Throughout his career, Scott professed a preference for the primitive. He saw ‘beauty in plainness’ and avoided adopting a showy handling of paint in favour of a simpler, more course technique. Pears feature regularly in his work in the 1970s and this work combines a sense of sensuousness with his characteristic austerity.
Date of work
Original: Lithograph on Paper 49.8 x 65.1cm © Estate of William Scott supporting Alzheimer's Society

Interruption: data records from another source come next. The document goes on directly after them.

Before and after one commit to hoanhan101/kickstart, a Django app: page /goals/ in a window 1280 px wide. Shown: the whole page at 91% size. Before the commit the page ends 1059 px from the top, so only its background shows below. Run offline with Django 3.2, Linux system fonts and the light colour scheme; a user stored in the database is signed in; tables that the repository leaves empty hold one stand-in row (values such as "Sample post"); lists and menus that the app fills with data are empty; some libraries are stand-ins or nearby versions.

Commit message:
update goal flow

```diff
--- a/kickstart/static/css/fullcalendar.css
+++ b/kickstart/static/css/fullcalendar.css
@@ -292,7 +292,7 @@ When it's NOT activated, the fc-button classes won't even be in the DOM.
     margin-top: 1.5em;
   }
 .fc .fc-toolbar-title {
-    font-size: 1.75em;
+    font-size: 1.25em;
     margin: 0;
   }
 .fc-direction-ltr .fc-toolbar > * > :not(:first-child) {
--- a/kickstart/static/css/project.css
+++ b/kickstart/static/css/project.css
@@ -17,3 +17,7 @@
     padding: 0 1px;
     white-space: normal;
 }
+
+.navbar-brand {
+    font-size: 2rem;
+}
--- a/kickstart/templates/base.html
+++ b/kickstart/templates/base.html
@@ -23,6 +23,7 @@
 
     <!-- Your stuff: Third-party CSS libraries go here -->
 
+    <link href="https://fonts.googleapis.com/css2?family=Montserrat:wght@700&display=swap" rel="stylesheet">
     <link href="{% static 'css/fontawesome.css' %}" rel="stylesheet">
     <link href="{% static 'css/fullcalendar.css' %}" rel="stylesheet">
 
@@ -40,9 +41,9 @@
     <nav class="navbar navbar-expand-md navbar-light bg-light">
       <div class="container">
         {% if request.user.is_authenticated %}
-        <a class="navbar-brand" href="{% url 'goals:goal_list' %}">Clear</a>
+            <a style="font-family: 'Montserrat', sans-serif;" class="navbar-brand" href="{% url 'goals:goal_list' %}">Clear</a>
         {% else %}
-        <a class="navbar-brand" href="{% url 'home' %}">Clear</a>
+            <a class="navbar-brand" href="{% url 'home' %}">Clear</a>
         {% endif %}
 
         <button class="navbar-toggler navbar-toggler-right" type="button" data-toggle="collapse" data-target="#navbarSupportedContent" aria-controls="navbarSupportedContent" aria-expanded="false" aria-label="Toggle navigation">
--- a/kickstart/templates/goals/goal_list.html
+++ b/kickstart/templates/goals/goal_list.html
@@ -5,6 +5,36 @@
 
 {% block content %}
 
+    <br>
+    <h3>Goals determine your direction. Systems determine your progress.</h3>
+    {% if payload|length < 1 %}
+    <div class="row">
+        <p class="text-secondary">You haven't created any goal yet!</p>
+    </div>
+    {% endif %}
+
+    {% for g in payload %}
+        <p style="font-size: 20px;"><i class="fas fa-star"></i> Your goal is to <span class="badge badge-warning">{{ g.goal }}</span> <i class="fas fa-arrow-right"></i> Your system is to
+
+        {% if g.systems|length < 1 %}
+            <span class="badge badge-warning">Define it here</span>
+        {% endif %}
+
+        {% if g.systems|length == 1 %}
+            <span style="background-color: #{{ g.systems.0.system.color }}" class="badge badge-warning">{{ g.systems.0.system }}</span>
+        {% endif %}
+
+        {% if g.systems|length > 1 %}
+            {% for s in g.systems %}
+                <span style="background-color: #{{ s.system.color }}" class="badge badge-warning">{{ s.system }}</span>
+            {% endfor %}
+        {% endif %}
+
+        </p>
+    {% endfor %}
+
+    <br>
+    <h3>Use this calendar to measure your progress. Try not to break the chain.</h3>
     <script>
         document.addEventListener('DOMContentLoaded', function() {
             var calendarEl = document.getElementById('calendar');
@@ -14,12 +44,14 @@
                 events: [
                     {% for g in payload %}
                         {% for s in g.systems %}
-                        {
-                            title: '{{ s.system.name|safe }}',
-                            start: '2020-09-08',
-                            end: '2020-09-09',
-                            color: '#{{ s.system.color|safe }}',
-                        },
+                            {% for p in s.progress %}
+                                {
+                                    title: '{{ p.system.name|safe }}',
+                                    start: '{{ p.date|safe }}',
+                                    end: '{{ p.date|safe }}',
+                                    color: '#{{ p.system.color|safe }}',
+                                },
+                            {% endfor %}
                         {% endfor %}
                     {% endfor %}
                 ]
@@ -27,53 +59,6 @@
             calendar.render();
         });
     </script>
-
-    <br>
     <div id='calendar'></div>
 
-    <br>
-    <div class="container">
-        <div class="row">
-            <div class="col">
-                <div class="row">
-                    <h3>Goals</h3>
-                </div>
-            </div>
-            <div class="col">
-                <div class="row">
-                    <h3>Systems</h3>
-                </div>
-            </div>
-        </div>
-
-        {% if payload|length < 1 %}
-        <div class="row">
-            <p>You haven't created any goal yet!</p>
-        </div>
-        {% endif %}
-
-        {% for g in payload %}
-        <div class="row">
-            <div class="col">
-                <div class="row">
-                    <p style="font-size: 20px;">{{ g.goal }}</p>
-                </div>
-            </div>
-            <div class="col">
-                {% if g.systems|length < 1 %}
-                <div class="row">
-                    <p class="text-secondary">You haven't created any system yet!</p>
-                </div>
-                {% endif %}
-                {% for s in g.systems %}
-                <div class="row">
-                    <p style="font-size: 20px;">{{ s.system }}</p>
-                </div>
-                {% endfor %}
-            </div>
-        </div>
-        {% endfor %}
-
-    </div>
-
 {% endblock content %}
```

An internationally acclaimed painter modern painter, William Scott was born in 1913 in Greenock, Scotland. His powerful handling of paint extended over still life, landscape and nude genres. He is best known for his still life paintings of everyday objects – saucepans, eggs and bottles – in domestic settings. In the 1950s his work became more erotically charged, morphing into complete abstraction in the mid- 50s. He continued to alternate between abstraction and a more representative style throughout his career, pushing the boundaries of each. His work has an enduring human quality that confronts complexity and emotion through compositions of deliberate and measured simplicity.